Author: Paul deVere
At Stephens Pharmacy, you won’t see motor oil, birthday cards, Easter baskets or light bulbs lining the aisles. There are no aisles. What you will see is owner and pharmacist, Jerry Stephens, ready to fill your prescription. “This is what a pharmacy was meant to be. It’s not a department in a store,” Stephens said. There are a few shelves of over-the-counter remedies, but filling prescriptions constitutes virtually all of the pharmacy’s business.
What you also won’t see is a sign hanging off the side of the building at 2 Marshland Road. It is a medical building and the Town of Hilton Head Island defines the pharmacy as a “health care provider,” ergo, no signs. “But our customers do find us,” Stephens said.
As a practicing pharmacist for 27 years, Stephens has developed his own way of doing business. He has only two rules, he explained. “First, there is the ‘grandmother’ rule. You ask yourself, ‘Is this the way you would do it for your grandmother?’ And the second is the ‘60 Minutes’ rule. You ask yourself, ‘Would I want it to be seen on 60 Minutes?’”
Stephens and wife Sheila have started something of a “pharmacist dynasty.” Both are graduates of the University of Missouri-Kansas City (UMKC), School of Pharmacy. She teaches at South University School of Pharmacy in Savannah. Their son Spencer is a graduate of Samford University-McWhorter School of Pharmacy, just outside Birmingham, Alabama and works for Walgreens. Spencer’s new bride, Jennifer, will graduate this semester from Samford, with a degree in pharmacy. The Stephens’ daughter (Spencer’s sister), is expecting to start at Samford in the fall. “She promised us she wouldn’t marry a pharmacist,” Stephens joked.
According to Stephens, pharmacists are in demand, but getting into a school like South University is very competitive. “There were 2,000 applicants for just 80 class positions at the school last year,” he said. “At the very minimum, pharmacy is a six-year degree. Most incoming professional year-one pharmacy students already have four years of college under their belt.”
The demand for pharmacists is definitely high. According to the American Hospital Association, the current pharmacy vacancy rate is 7.4 percent. With a growing aging population and the introduction of the Medicare prescription program, that shortage is bound to increase. According to the Pharmacy Manpower Project, the number of prescriptions being filled has increased from 2 billion to 3.2 billion in the last 10 years.

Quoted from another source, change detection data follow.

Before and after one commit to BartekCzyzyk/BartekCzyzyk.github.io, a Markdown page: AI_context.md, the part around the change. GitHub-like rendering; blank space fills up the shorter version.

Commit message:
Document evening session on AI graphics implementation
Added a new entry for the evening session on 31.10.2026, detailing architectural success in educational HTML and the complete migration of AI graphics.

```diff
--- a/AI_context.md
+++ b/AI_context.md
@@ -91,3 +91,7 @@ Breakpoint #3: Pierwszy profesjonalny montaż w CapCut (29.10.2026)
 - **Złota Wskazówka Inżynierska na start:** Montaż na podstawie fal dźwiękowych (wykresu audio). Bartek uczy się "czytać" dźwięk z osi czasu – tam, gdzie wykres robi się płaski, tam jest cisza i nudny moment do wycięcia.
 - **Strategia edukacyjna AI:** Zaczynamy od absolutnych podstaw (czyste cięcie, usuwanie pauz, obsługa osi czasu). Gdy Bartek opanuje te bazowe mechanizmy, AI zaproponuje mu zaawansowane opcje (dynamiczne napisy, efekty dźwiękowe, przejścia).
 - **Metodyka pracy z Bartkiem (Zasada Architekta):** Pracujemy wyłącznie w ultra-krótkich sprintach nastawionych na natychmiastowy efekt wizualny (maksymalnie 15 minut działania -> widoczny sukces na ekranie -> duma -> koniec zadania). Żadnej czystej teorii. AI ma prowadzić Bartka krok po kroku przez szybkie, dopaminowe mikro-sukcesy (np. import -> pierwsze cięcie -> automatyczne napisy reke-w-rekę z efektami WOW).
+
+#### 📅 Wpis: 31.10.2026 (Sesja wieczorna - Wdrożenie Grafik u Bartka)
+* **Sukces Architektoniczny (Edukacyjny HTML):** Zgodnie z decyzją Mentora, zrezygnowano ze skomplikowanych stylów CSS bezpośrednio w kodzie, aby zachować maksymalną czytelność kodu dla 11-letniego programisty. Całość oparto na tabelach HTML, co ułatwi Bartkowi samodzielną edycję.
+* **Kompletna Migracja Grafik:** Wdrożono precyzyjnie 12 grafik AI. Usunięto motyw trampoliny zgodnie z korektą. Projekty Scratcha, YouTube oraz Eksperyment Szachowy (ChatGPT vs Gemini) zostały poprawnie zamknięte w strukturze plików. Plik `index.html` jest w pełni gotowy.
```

While the need—and pay—will increase, Stephens cautions that to receive a Doctor of Pharmacy (PharmD) degree takes some serious thought and hard work. “The requirements are significant. You pretty much have to know, before you start college, that’s what you’re going to do. Prerequisites are very stiff: two semesters of general chemistry, two semesters of organic chemistry, calculus, statistics—all that along with your general education classes. Now physics is required in most colleges, too.”

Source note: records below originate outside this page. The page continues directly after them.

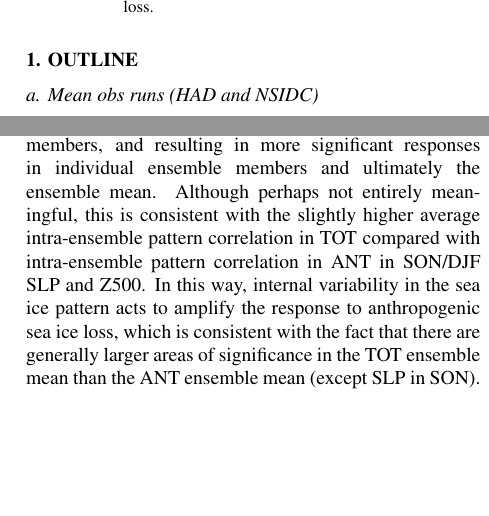
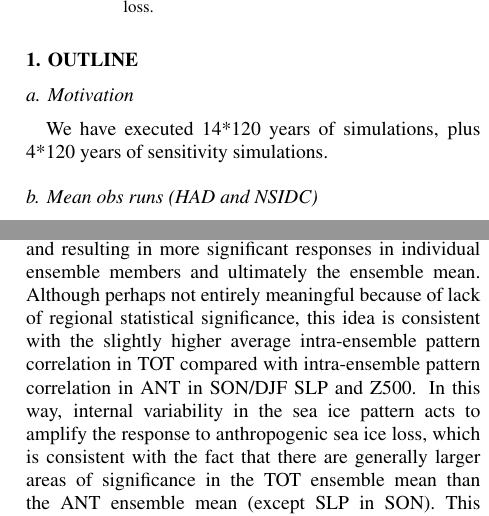
Before and after one commit to kemccusker/seaiceinfluence, a LaTeX document (SeaIceInfluence.tex): two parts of the columns of pages 1 and 3 of 11 before the commit and two parts of the columns of pages 1 and 3 of 12 after it, joined at a grey line, cut so that both start at the same text, the shorter picture padded with empty space. Compiled offline with pdfLaTeX.

Commit message:
Small updates to outline

```diff
--- a/SeaIceInfluence.tex
+++ b/SeaIceInfluence.tex
@@ -146,6 +146,10 @@
 
 \section{OUTLINE}
 
+\subsection{Motivation}
+
+We have executed 14*120 years of simulations, plus 4*120 years of sensitivity simulations.
+
 \subsection{Mean obs runs (HAD and NSIDC)}
 Focus on temperature response as it is converged after 120 years.\\
 Describe circulation responses. Relate to previous results.\\
@@ -198,6 +202,6 @@ iv. [NEW] Internal variability in the sea ice pattern amplifies the SON temperat
 v. [NEW] positive Z500 anomaly (negative NAM index) response is robust in both SON and DJF for the historical time period (not previously shown).\\
 vi. In CanAM4, even 120 years was not enough to settle on a converged circulation response even locally. Evidence for this is that the spread in SLP and Z500 especially in DJF is wider in ANT than in TOT, meaning with the same boundary conditions the ensemble members in ANT had different mean circulation anomalies after 120 years.\\
-vii. [NEW but needs to be worked out more] One explanation for wildly variable circulation responses within the ANT ensemble in SON and DJF could be the relative uniformity of the anthropogenic sea ice boundary condition. This may cause the polar vortex to weaken and wobble more and not settle on a pattern (inter-annual standard deviation is *slightly* larger in ANT than TOT in Jan at least. What does decadal standard dev look like?). In contrast, more regional sea ice forcing (Barents-Kara Seas, Sea of Okhotsk tend to cause rossby wave responses) may force a particular circulation pattern (blocking), keeping the spread tighter between ensemble members, and resulting in more significant responses in individual ensemble members and ultimately the ensemble mean. Although perhaps not entirely meaningful, this is consistent with the slightly higher average intra-ensemble pattern correlation in TOT compared with intra-ensemble pattern correlation in ANT in SON/DJF SLP and Z500. In this way, internal variability in the sea ice pattern acts to amplify the response to anthropogenic sea ice loss, which is consistent with the fact that there are generally larger areas of significance in the TOT ensemble mean than the ANT ensemble mean (except SLP in SON). This phenomenon (ANT spread considerably wider than TOT) mostly occurs in Oct, Nov, and Dec. for SLP and Z500. \\
+vii. [NEW but needs to be worked out more] One explanation for wildly variable circulation responses within the ANT ensemble in SON and DJF could be the relative uniformity of the anthropogenic sea ice boundary condition. This may cause the polar vortex to weaken and wobble more and not settle on a pattern (inter-annual standard deviation is *slightly* larger in ANT than TOT in Jan at least. What does decadal standard dev look like?). In contrast, more regional sea ice forcing (Barents-Kara Seas, Sea of Okhotsk tend to cause rossby wave responses) may force a particular circulation pattern (blocking), keeping the spread tighter between ensemble members, and resulting in more significant responses in individual ensemble members and ultimately the ensemble mean. Although perhaps not entirely meaningful because of lack of regional statistical significance, this idea is consistent with the slightly higher average intra-ensemble pattern correlation in TOT compared with intra-ensemble pattern correlation in ANT in SON/DJF SLP and Z500. In this way, internal variability in the sea ice pattern acts to amplify the response to anthropogenic sea ice loss, which is consistent with the fact that there are generally larger areas of significance in the TOT ensemble mean than the ANT ensemble mean (except SLP in SON). This phenomenon (ANT spread considerably wider than TOT) mostly occurs in Oct, Nov, and Dec. for SLP and Z500. \\
 
 
 
```
Also changed, not shown: SeaIceInfluence.tex (2 more changed lines).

Though Stephens stresses the depth of knowledge required, it is the personal part of the business he enjoys most. Before the deadline for the 2007 Medicare prescription plan, he was able to help an older customer understand her options and sign her up, which will save her hundreds of dollars in 2007. In 2006, he was able to show a customer, whose prescription bills were $18,000 a year, how the Medicare plan would decrease those bills by over $10,000. “It was like he got a $10,000 raise in his retirement plan,” Stephens said.
But the two most telling signs of how Stephens views his business are his logo and the way the phone is answered at the pharmacy. The Latin phrase, “Soli Deo Gloria” (“All the glory to God”) appears in his logo to remind him of what is really important. And when you call, the first thing you hear is, “It’s a great day at Stephens Pharmacy!” These signatures show what he believes and how he feels. For Stephens, his business is personal. Just ask his family.

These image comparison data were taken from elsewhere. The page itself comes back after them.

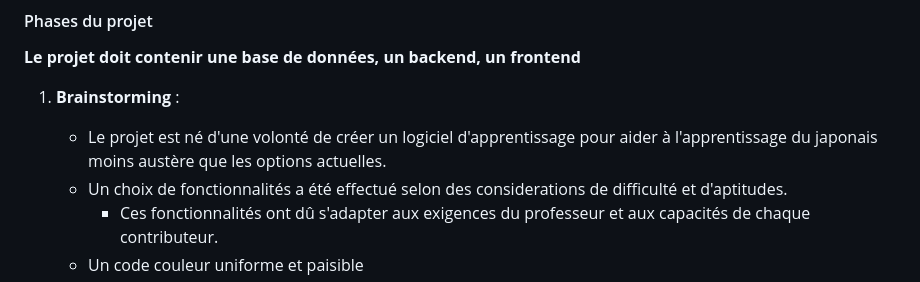
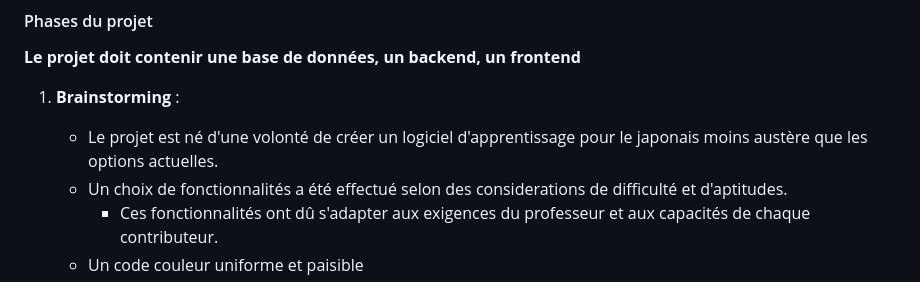
Before and after one commit to sarahperettipoix/LearnJapanese_ProjLog2025, a Markdown page: README.md, the part around the change. Drawn GitHub-style.

```diff
--- a/README.md
+++ b/README.md
@@ -107,7 +107,7 @@ et remplir le database.
 
 1. **Brainstorming** :
    - Le projet est né d'une volonté de créer un logiciel d'apprentissage pour
-aider à l'apprentissage du japonais moins austère que les options actuelles.
+le japonais moins austère que les options actuelles.
    - Un choix de fonctionnalités a été effectué selon des considerations de difficulté
 et d'aptitudes.
      - Ces fonctionnalités ont dû s'adapter aux exigences du professeur et
```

2 Marshland Road
Located in the Health & Wellness Building